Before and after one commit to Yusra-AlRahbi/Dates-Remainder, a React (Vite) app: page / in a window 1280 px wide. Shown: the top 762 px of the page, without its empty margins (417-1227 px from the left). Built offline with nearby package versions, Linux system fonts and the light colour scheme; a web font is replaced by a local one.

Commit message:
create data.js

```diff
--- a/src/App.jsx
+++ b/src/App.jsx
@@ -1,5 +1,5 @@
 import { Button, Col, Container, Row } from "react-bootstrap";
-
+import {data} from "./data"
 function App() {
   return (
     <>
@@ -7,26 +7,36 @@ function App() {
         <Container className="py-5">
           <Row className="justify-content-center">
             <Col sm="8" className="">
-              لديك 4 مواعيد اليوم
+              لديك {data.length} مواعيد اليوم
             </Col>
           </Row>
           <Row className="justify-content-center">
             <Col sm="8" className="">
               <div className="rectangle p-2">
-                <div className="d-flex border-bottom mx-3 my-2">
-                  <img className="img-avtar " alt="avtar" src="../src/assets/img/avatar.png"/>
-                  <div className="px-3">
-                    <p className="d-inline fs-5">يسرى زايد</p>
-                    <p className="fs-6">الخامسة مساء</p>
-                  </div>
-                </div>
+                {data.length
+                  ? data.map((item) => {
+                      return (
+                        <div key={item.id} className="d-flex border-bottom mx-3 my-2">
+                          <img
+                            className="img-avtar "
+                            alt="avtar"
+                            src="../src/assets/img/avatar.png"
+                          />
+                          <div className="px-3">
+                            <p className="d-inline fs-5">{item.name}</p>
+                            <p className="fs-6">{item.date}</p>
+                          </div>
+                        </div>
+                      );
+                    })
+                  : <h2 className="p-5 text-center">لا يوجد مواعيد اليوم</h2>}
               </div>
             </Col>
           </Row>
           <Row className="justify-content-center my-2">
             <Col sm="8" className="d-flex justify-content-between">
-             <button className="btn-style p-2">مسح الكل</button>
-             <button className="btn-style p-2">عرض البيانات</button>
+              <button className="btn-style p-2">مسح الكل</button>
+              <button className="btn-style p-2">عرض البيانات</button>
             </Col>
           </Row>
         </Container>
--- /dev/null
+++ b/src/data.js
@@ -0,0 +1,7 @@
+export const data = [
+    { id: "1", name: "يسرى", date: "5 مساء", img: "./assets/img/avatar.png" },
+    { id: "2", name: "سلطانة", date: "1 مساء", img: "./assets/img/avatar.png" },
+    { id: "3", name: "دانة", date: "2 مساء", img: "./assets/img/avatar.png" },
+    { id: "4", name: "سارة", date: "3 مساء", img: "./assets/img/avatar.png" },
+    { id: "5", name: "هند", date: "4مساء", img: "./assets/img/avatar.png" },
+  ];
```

■ **Task to complete**:
Each record above is to be returned verbatim.

■ **Exercise response**:
Before and after one commit to Yusra-AlRahbi/Dates-Remainder, a React (Vite) app: page / in a window 1280 px wide. Shown: the top 762 px of the page, without its empty margins (417-1227 px from the left). Built offline with nearby package versions, Linux system fonts and the light colour scheme; a web font is replaced by a local one.

Commit message:
create data.js

```diff
--- a/src/App.jsx
+++ b/src/App.jsx
@@ -1,5 +1,5 @@
 import { Button, Col, Container, Row } from "react-bootstrap";
-
+import {data} from "./data"
 function App() {
   return (
     <>
@@ -7,26 +7,36 @@ function App() {
         <Container className="py-5">
           <Row className="justify-content-center">
             <Col sm="8" className="">
-              لديك 4 مواعيد اليوم
+              لديك {data.length} مواعيد اليوم
             </Col>
           </Row>
           <Row className="justify-content-center">
             <Col sm="8" className="">
               <div className="rectangle p-2">
-                <div className="d-flex border-bottom mx-3 my-2">
-                  <img className="img-avtar " alt="avtar" src="../src/assets/img/avatar.png"/>
-                  <div className="px-3">
-                    <p className="d-inline fs-5">يسرى زايد</p>
-                    <p className="fs-6">الخامسة مساء</p>
-                  </div>
-                </div>
+                {data.length
+                  ? data.map((item) => {
+                      return (
+                        <div key={item.id} className="d-flex border-bottom mx-3 my-2">
+                          <img
+                            className="img-avtar "
+                            alt="avtar"
+                            src="../src/assets/img/avatar.png"
+                          />
+                          <div className="px-3">
+                            <p className="d-inline fs-5">{item.name}</p>
+                            <p className="fs-6">{item.date}</p>
+                          </div>
+                        </div>
+                      );
+                    })
+                  : <h2 className="p-5 text-center">لا يوجد مواعيد اليوم</h2>}
               </div>
             </Col>
           </Row>
           <Row className="justify-content-center my-2">
             <Col sm="8" className="d-flex justify-content-between">
-             <button className="btn-style p-2">مسح الكل</button>
-             <button className="btn-style p-2">عرض البيانات</button>
+              <button className="btn-style p-2">مسح الكل</button>
+              <button className="btn-style p-2">عرض البيانات</button>
             </Col>
           </Row>
         </Container>
--- /dev/null
+++ b/src/data.js
@@ -0,0 +1,7 @@
+export const data = [
+    { id: "1", name: "يسرى", date: "5 مساء", img: "./assets/img/avatar.png" },
+    { id: "2", name: "سلطانة", date: "1 مساء", img: "./assets/img/avatar.png" },
+    { id: "3", name: "دانة", date: "2 مساء", img: "./assets/img/avatar.png" },
+    { id: "4", name: "سارة", date: "3 مساء", img: "./assets/img/avatar.png" },
+    { id: "5", name: "هند", date: "4مساء", img: "./assets/img/avatar.png" },
+  ];
```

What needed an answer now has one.